South Korea said Wednesday there are no signs that a historic meeting of North Korea’s ruling party has begun, despite expectations it would start in the first half of this month.
The communist party conference is expected to put a new leadership line-up in place, and pave the way for an eventual succession from top leader Kim Jong-Il to his youngest son Jong-Un.
The secretive North has said only that the meeting would start in the first half of September to elect the “highest leading body” of the Workers’ Party of Korea.
The conference will be the North’s most important political meeting for three decades and the first gathering of its type for 44 years.
Seoul’s Unification Ministry, which handles cross-border issues, said it was watching closely for any signs of what spokesman Chun Hae-Sung called “a major political event”.
“So far, there is no media report from North Korea regarding the delegates’meeting and we have detected no signs of the opening of the event,” he said.
The North’s party newspaper Rodong Sinmun said Tuesday that the “historic conference of party representatives and the 65th anniversary of the party’s foundation (on October 10) are drawing near”.
But it gave no starting date.

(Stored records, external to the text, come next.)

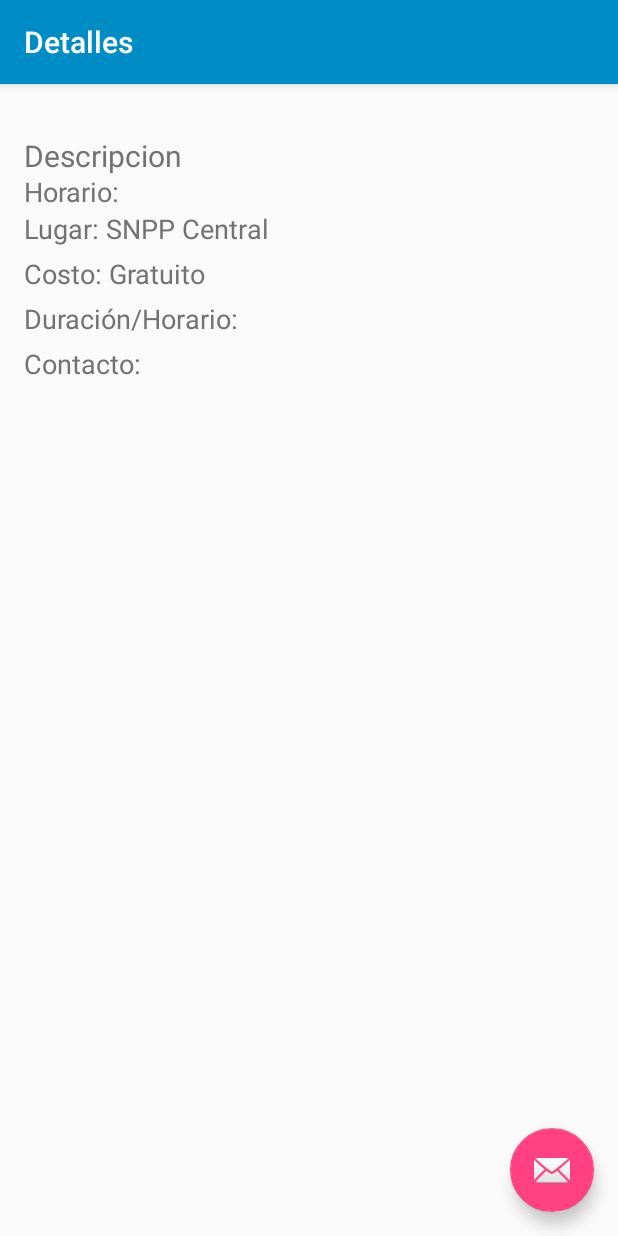
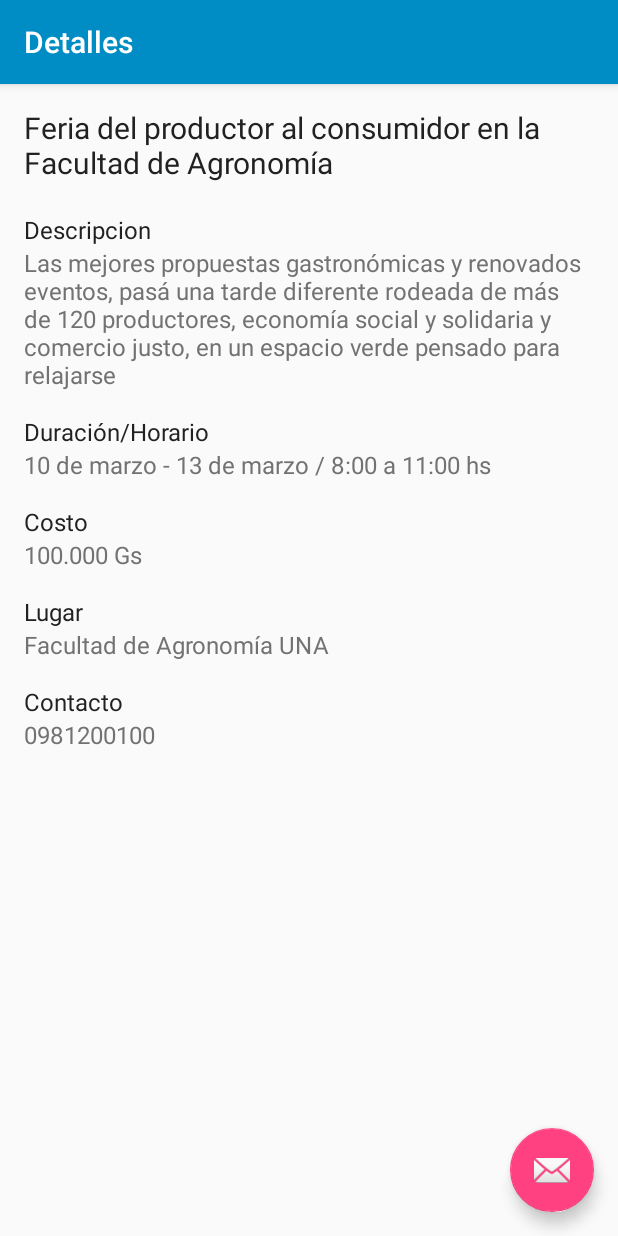
Before and after one commit to LuisLeguizamon/vistas_grid, an Android app: the Detalles screen opened directly, with no data from a screen before it, on a phone screen of 412 x 824 dp. Run offline under Robolectric (Android 15) with nearby library versions, the phone set to English and light mode, and no system bars; 2 statements that could not run were skipped.

Commit message:
Detalles class

```diff
--- a/app/src/main/java/com/example/luis/vistas_grid/Detalles.java
+++ b/app/src/main/java/com/example/luis/vistas_grid/Detalles.java
@@ -7,13 +7,16 @@ import android.support.v7.app.AppCompatActivity;
 import android.support.v7.widget.Toolbar;
 import android.util.Log;
 import android.view.View;
+import android.widget.EditText;
 import android.widget.TextView;
+
+import org.w3c.dom.Text;
 
 import java.util.ArrayList;
 import java.util.List;
 
 public class Detalles extends AppCompatActivity {
-
+    List<Detalles_Data> DATA = new ArrayList<>();
 
     @Override
     protected void onCreate(Bundle savedInstanceState) {
@@ -31,21 +34,70 @@ public class Detalles extends AppCompatActivity {
             }
         });
 
-        List<Detalles_Data> DATA = new ArrayList<>();
 
-        DATA.add(new Detalles_Data());
+        DATA.add(new Detalles_Data(0, 0, "Feria del productor al consumidor en la Facultad de Agronomía",
+                "Las mejores propuestas gastronómicas y renovados eventos, pasá una tarde diferente rodeada de más de 120 productores, economía social y solidaria y comercio justo, en un espacio verde pensado para relajarse",
+                "10 de marzo - 13 de marzo / 8:00 a 11:00 hs", "100.000 Gs",
+                "Facultad de Agronomía UNA", "0981200100"));
+
+        DATA.add(new Detalles_Data(0, 1, "Inseminación artificial",
+                "Las mejores propuestas gastronómicas y renovados eventos, pasá una tarde diferente rodeada de más de 120 productores, economía social y solidaria y comercio justo, en un espacio verde pensado para relajarse",
+                "10 de marzo - 13 de marzo / 8:00 a 11:00 hs", "100.000 Gs",
+                "Facultad de Agronomía UNA", "0981200100"));
+
+        DATA.add(new Detalles_Data(0, 2, "XIX Seminario Latinoamericano y del Caribe de Ciencia y Tecnología de los Alimentos",
+                "Las mejores propuestas gastronómicas y renovados eventos, pasá una tarde diferente rodeada de más de 120 productores, economía social y solidaria y comercio justo, en un espacio verde pensado para relajarse",
+                "10 de marzo - 13 de marzo / 8:00 a 11:00 hs", "100.000 Gs",
+                "Facultad de Agronomía UNA", "0981200100"));
+
+        DATA.add(new Detalles_Data(1, 0, "Diseño Gráfico",
+                "Las mejores propuestas gastronómicas y renovados eventos, pasá una tarde diferente rodeada de más de 120 productores, economía social y solidaria y comercio justo, en un espacio verde pensado para relajarse",
+                "10 de marzo - 13 de marzo / 8:00 a 11:00 hs", "100.000 Gs",
+                "SNPP", "0981200100"));
+
+        DATA.add(new Detalles_Data(1, 1, "Encuadernación",
+                "Las mejores propuestas gastronómicas y renovados eventos, pasá una tarde diferente rodeada de más de 120 productores, economía social y solidaria y comercio justo, en un espacio verde pensado para relajarse",
+                "10 de marzo - 13 de marzo / 8:00 a 11:00 hs", "100.000 Gs",
+                "SNPP", "0981200100"));
 
         //get data from ListabAdapter
+
+        int position_grid = getIntent().getExtras().getInt("position_grid");
         int position_list = getIntent().getExtras().getInt("position_list");
-        Log.d("r=", String.valueOf(position_list));
-        int position_grid= position_list;
+        Log.d("grid=", String.valueOf(position_grid));
+        Log.d("list=", String.valueOf(position_list));
+
+        int position_detalle=1;
+        if(position_grid ==0 && position_list ==0){position_detalle=0;}
+        else if(position_grid ==0 && position_list ==1){position_detalle=1;}
+        else if(position_grid ==0 && position_list ==2){position_detalle=2;}
+        else if(position_grid ==1 && position_list ==0){position_detalle=3;}
+        else if(position_grid ==1 && position_list ==1){position_detalle=4;}
 
 
+        asign(DATA,position_detalle);
 
-        getSupportActionBar().setTitle("Detalles");
-
-
-
+        //getSupportActionBar().setTitle("Detalles");
 
     }
+    public void asign(List<Detalles_Data> DATA,int position){
+
+        TextView titulo= (TextView)findViewById(R.id.txv_titulo);
+        titulo.setText(DATA.get(position).titulo);
+
+        TextView descripcion = (TextView) findViewById(R.id.txv_descripcion);
+        descripcion.setText(DATA.get(position).descripcion);
+
+        TextView duracion_horario= (TextView)findViewById(R.id.txv_duracion);
+        duracion_horario.setText(DATA.get(position).duracion_horario);
+
+        TextView costo= (TextView)findViewById(R.id.txv_costo);
+        costo.setText(DATA.get(position).costo);
+
+        TextView lugar = (TextView) findViewById(R.id.txv_lugar);
+        lugar.setText(DATA.get(position).lugar);
+
+        TextView contacto = (TextView) findViewById(R.id.txv_contacto);
+        contacto.setText(DATA.get(position).contacto);
+    }
 }
--- a/app/src/main/java/com/example/luis/vistas_grid/Detalles_Data.java
+++ b/app/src/main/java/com/example/luis/vistas_grid/Detalles_Data.java
@@ -6,24 +6,23 @@ package com.example.luis.vistas_grid;
 public class Detalles_Data {
     int id_grid;
     int id_lista;
-    int id_detalles;
     String titulo;
     String descripcion;
     String duracion_horario;
+    String costo;
     String lugar;
-    String costo;
     String contacto;
 
-    public Detalles_Data (int id_grid, int id_lista, int id_detalles,
-                          String titulo,String descripcion, String duracion_horario, String lugar,
-                          String costo, String contacto){
+    public Detalles_Data (int id_grid, int id_lista,
+                          String titulo,String descripcion, String duracion_horario, String costo,
+                          String lugar, String contacto){
         this.id_grid =id_grid;
         this.id_lista = id_lista;
-        this.id_detalles = id_detalles;
         this.titulo = titulo;
+        this.descripcion=descripcion;
         this.duracion_horario = duracion_horario;
+        this.costo = costo;
         this.lugar = lugar;
-        this.costo = costo;
         this.contacto = contacto;
 
     }
--- a/app/src/main/java/com/example/luis/vistas_grid/ListabAdapter.java
+++ b/app/src/main/java/com/example/luis/vistas_grid/ListabAdapter.java
@@ -1,6 +1,7 @@
 package com.example.luis.vistas_grid;
 
 import android.content.Intent;
+import android.os.Bundle;
 import android.support.v7.widget.RecyclerView;
 import android.util.Log;
 import android.view.LayoutInflater;
@@ -50,15 +51,18 @@ public class ListabAdapter extends RecyclerView.Adapter<ListabAdapter.ViewHolder
         public void onClick(View v) {
             posit=this.getAdapterPosition();
             xs=String.valueOf(posit);
-            int z= id_grid;
-           String xz= String.valueOf(id_grid);
-            Toast.makeText(v.getContext(), xz , Toast.LENGTH_SHORT).show();
+            int id_grid_int= id_grid;
+            //String id_grid_string= String.valueOf(id_grid_int);
+            //Toast.makeText(v.getContext(), id_grid_string , Toast.LENGTH_SHORT).show();
+
+            Bundle bund = new Bundle();
+            bund.putInt("position_grid",id_grid_int);
+            bund.putInt("position_list", posit);
             Intent intent = new Intent(v.getContext(),Detalles.class);
-            intent.putExtra("position_list",posit);
-            Log.d("posit=",String.valueOf(posit));
+            intent.putExtras(bund);
+            //Log.d("posit=",String.valueOf(posit));
             v.getContext().startActivity(intent);
         }
-
     }
 
 
--- a/app/src/main/res/layout/activity_detalles.xml
+++ b/app/src/main/res/layout/activity_detalles.xml
@@ -24,73 +24,112 @@
 
     </android.support.design.widget.AppBarLayout>
 
-    <TextView android:id="@+id/tx_title_detalles"
+    <ScrollView
+        android:layout_width="wrap_content"
+        android:layout_height="wrap_content"
+        android:layout_marginTop="55dp">
+
+    <LinearLayout
+    android:layout_width="wrap_content"
+    android:layout_height="wrap_content"
+    android:orientation="vertical"
+    android:layout_marginLeft="@dimen/activity_horizontal_margin">
+
+
+    <TextView android:id="@+id/txv_titulo"
         android:layout_width="wrap_content"
         android:layout_height="wrap_content"
         android:textSize="20sp"
-        android:layout_marginTop="70dp"
-        android:layout_marginLeft="16dp"
+        android:paddingTop="16dp"
+        android:fontFamily="sans-serif"
+        android:textColor="@color/primary_text"/>
+
+    <TextView
+        android:layout_width="wrap_content"
+        android:layout_height="wrap_content"
+        android:textSize="16sp"
+        android:fontFamily="sans-serif"
         android:textColor="@color/primary_text"
-        />
+        android:layout_marginTop="20dp"
+        android:text="Descripcion"/>
 
     <TextView android:id="@+id/txv_descripcion"
         android:layout_width="wrap_content"
         android:layout_height="wrap_content"
-        android:textSize="20sp"
-        android:textColor="@color/secondary_text"
-        android:text="Descripcion"
-        android:layout_marginTop="90dp"
-        android:layout_marginLeft="@dimen/activity_horizontal_margin"/>
+        android:textSize="16sp"
+        android:fontFamily="sans-serif"
+        android:textColor="@color/secondary_text"/>
 
-    <TextView android:id="@+id/tx_content_detalles"
+    <TextView
         android:layout_width="wrap_content"
         android:layout_height="wrap_content"
-        android:textSize="18sp"
-        android:layout_marginTop="115dp"
-        android:layout_marginLeft="16dp"
-        android:textColor="@color/secondary_text"
-        android:text="Horario:"></TextView>
+        android:textSize="16sp"
+        android:fontFamily="sans-serif"
+        android:layout_marginTop="16dp"
+        android:textColor="@color/primary_text"
+        android:text="Duración/Horario" />
 
-    <TextView android:id="@+id/tx_content_detalles_b"
+    <TextView android:id="@+id/txv_duracion"
         android:layout_width="wrap_content"
         android:layout_height="wrap_content"
-        android:textSize="18sp"
-        android:layout_marginTop="140dp"
-        android:layout_marginLeft="16dp"
-        android:textColor="@color/secondary_text"
-        android:text="Lugar: SNPP Central" />
+        android:textSize="16sp"
+        android:fontFamily="sans-serif"
+        android:textColor="@color/secondary_text"/>
 
-    <TextView android:id="@+id/tx_content_detalles_c"
+
+    <TextView
         android:layout_width="wrap_content"
         android:layout_height="wrap_content"
-        android:textSize="18sp"
-        android:layout_marginTop="170dp"
-        android:layout_marginLeft="16dp"
-        android:textColor="@color/secondary_text"
-        android:text="Costo: Gratuito" />
+        android:textSize="16sp"
+        android:fontFamily="sans-serif"
+        android:layout_marginTop="16dp"
+        android:textColor="@color/primary_text"
+        android:text="Costo" />
 
-    <TextView android:id="@+id/tx_content_detalles_d"
+    <TextView android:id="@+id/txv_costo"
         android:layout_width="wrap_content"
         android:layout_height="wrap_content"
-        android:textSize="18sp"
-        android:layout_marginTop="200dp"
-        android:layout_marginLeft="16dp"
-        android:textColor="@color/secondary_text"
-        android:text="Duración/Horario:" />
+        android:textSize="16sp"
+        android:fontFamily="sans-serif"
+        android:textColor="@color/secondary_text" />
 
 
-    <TextView android:id="@+id/tx_content_detalles_e"
+    <TextView
         android:layout_width="wrap_content"
         android:layout_height="wrap_content"
-        android:textSize="18sp"
-        android:layout_marginTop="230dp"
-        android:layout_marginLeft="16dp"
-        android:textColor="@color/secondary_text"
-        android:text="Contacto:" />
+        android:textSize="16sp"
+        android:fontFamily="sans-serif"
+        android:layout_marginTop="16dp"
+        android:textColor="@color/primary_text"
+        android:text="Lugar" />
+
+    <TextView android:id="@+id/txv_lugar"
+        android:layout_width="wrap_content"
+        android:layout_height="wrap_content"
+        android:textSize="16sp"
+        android:fontFamily="sans-serif"
+        android:textColor="@color/secondary_text"/>
+
+    <TextView
+        android:layout_width="wrap_content"
+        android:layout_height="wrap_content"
+        android:textSize="16sp"
+        android:fontFamily="sans-serif"
+        android:layout_marginTop="16dp"
+        android:textColor="@color/primary_text"
+        android:text="Contacto" />
 
 
-    <!--<include layout="@layout/content_detalles" />
--->
+    <TextView android:id="@+id/txv_contacto"
+        android:layout_width="wrap_content"
+        android:layout_height="wrap_content"
+        android:textSize="16sp"
+        android:fontFamily="sans-serif"
+        android:textColor="@color/secondary_text"/>
+
+</LinearLayout>
+
+</ScrollView>
 
     <android.support.design.widget.FloatingActionButton
         android:id="@+id/fab"
--- a/app/src/main/res/values/strings.xml
+++ b/app/src/main/res/values/strings.xml
@@ -6,4 +6,38 @@
     <string name="action_settings">Configuración</string>
     <string name="action_search">Buscar</string>
     <string name="title_activity_detalles">Detalles</string>
+
+<!--
+    android:fontFamily="sans-serif"           // roboto regular
+    android:fontFamily="sans-serif-light"     // roboto light
+    android:fontFamily="sans-serif-condensed" // roboto condensed
+    android:fontFamily="sans-serif-thin"      // roboto thin (android 4.2)
+    android:fontFamily="sans-serif-medium"    // roboto medium (android 5.0)
+
+    in combination with
+
+android:textStyle="normal|bold|italic"
+this 14 variants are possible:
+
+Roboto regular
+Roboto italic
+Roboto bold
+Roboto bold italic
+Roboto-Light
+Roboto-Light italic
+Roboto-Thin
+Roboto-Thin italic
+Roboto-Condensed
+Roboto-Condensed italic
+Roboto-Condensed bold
+Roboto-Condensed bold italic
+Roboto-Medium
+Roboto-Medium italic
+
+Material design
+Headline Regular 24sp
+Title Medium 20sp
+Subheading Regular 16sp
+Body Regular 14sp
+-->
 </resources>
```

The meeting will be closely watched for leadership and policy changes and above all for signs that Kim, 68, is preparing the ground for a hereditary power transfer to Jong-Un.